## WORK REQUEST
Among the entries below, how many lines hold "drawn"? Reply with the number only.

BEGIN SUPPLIED MATERIAL

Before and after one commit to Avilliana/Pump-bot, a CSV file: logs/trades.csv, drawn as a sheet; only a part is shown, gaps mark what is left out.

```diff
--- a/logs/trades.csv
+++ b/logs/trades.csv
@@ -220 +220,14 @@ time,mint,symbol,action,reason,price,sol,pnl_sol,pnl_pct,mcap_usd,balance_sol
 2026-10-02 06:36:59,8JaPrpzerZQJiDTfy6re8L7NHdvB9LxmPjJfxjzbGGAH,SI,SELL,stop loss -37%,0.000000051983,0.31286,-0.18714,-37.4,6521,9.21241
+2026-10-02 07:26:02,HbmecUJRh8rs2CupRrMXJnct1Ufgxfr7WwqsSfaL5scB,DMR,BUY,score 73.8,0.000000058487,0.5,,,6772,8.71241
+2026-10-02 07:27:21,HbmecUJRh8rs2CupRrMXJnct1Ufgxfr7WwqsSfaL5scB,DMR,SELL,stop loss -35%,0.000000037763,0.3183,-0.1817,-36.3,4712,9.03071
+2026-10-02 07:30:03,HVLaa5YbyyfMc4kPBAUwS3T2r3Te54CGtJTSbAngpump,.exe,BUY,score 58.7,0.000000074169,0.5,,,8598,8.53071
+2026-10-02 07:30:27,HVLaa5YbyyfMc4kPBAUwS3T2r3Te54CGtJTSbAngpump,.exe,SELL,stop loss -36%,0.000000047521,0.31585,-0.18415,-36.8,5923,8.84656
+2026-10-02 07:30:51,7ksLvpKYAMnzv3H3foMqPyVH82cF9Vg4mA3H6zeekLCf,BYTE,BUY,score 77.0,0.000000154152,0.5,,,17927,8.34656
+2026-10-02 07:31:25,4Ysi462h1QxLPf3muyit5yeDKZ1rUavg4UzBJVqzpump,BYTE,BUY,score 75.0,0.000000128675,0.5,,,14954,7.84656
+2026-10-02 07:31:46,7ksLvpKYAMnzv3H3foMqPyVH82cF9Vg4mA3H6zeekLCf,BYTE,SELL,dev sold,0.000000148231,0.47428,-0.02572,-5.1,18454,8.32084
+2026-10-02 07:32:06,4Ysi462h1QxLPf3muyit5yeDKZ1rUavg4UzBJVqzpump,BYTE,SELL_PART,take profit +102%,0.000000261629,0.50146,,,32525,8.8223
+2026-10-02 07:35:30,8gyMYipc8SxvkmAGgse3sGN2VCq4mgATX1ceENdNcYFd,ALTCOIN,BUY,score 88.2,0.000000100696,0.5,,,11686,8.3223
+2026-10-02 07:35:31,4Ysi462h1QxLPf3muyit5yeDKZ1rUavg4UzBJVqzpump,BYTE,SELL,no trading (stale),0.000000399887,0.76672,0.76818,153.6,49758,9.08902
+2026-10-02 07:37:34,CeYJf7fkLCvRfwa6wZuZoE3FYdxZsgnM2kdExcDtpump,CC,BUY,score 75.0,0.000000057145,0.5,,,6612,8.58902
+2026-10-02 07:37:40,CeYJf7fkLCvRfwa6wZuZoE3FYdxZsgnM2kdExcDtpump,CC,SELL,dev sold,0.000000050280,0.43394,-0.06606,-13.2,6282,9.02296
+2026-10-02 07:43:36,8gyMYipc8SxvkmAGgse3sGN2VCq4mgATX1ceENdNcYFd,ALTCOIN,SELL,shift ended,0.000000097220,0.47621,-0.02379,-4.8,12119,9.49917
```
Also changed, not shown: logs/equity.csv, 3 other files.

END SUPPLIED MATERIAL
BEGIN SUPPLIED MATERIAL

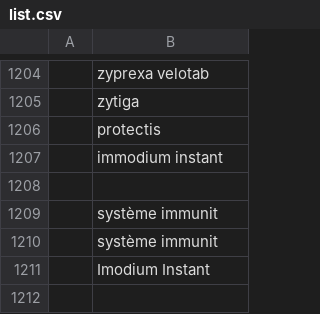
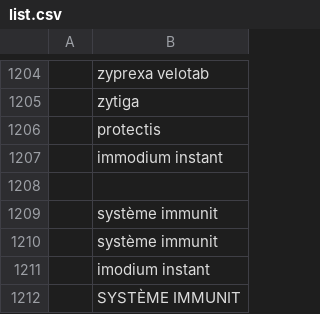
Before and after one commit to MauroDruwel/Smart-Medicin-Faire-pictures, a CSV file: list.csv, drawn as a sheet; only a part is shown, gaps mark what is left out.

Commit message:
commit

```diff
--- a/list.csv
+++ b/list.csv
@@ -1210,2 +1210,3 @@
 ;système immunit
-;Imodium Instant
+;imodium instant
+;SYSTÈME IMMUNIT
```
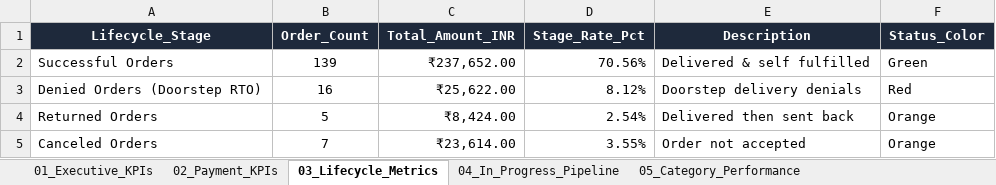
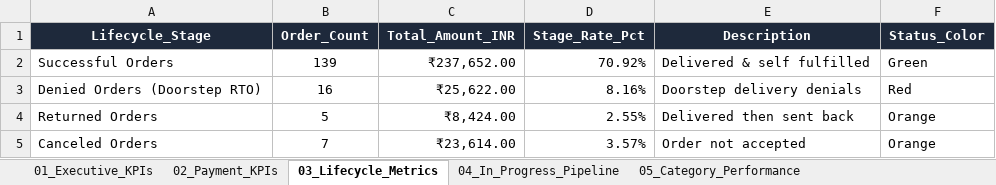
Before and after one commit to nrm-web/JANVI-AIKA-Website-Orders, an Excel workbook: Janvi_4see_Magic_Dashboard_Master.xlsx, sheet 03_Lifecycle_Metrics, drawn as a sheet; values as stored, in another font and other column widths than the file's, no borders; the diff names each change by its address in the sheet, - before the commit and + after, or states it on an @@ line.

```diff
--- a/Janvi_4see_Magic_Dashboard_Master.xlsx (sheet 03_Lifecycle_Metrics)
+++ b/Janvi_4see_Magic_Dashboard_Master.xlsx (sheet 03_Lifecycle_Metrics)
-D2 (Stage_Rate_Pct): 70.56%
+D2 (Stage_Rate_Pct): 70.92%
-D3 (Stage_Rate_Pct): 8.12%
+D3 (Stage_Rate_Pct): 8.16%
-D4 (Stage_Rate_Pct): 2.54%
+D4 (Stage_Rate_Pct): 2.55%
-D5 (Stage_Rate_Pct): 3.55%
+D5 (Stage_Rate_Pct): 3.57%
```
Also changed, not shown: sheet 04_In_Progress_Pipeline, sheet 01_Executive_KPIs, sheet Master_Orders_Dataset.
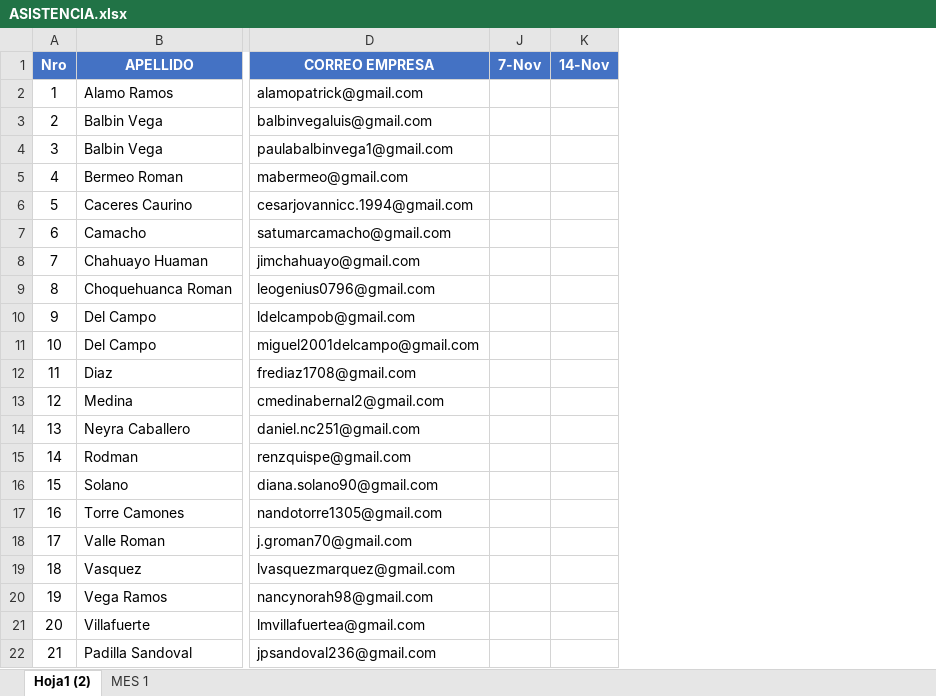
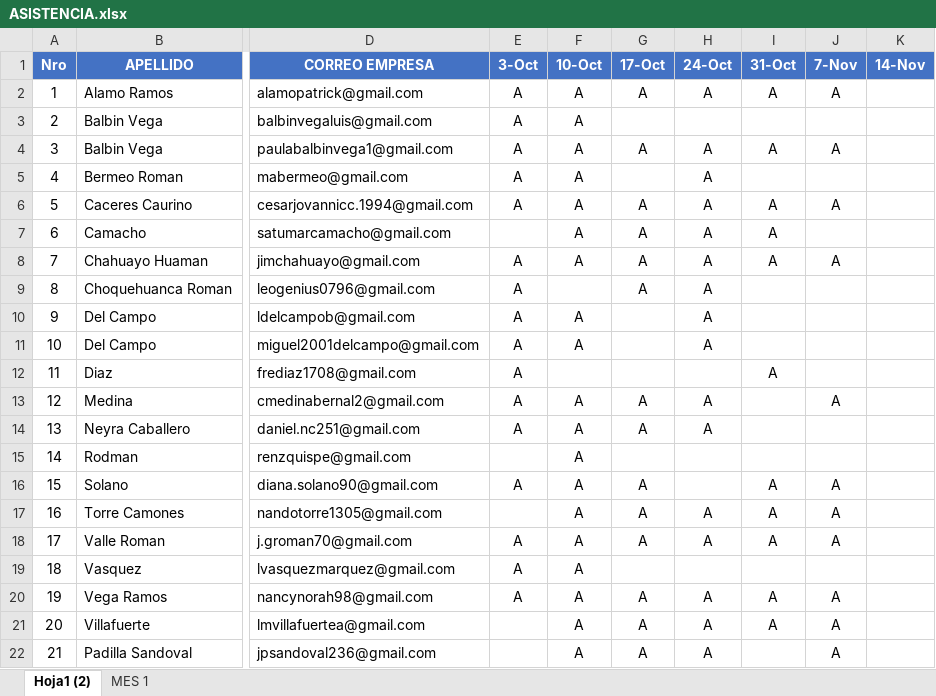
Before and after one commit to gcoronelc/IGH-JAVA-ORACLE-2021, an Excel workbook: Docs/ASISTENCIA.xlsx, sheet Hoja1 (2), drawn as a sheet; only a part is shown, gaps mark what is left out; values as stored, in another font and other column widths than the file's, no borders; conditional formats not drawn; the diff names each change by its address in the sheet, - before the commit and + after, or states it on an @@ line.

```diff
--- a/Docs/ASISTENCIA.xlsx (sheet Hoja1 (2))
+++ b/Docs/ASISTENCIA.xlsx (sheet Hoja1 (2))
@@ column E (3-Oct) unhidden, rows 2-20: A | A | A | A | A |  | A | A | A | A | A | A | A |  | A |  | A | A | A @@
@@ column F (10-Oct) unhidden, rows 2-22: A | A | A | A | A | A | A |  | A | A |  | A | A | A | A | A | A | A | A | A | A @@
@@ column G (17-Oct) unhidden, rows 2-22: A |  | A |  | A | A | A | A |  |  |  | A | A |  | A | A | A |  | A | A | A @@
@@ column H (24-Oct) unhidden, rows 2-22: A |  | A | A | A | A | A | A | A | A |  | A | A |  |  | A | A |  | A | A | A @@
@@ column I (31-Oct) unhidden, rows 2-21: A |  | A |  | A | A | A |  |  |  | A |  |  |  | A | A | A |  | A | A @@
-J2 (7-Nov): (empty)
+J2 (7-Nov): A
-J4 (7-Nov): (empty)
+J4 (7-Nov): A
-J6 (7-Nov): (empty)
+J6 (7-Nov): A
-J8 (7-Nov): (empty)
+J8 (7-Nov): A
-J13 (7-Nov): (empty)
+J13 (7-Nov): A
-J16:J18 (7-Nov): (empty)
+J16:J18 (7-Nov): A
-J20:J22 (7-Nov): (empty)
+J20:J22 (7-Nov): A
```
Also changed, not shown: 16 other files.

END SUPPLIED MATERIAL

## RESULT FOR THIS EXERCISE
4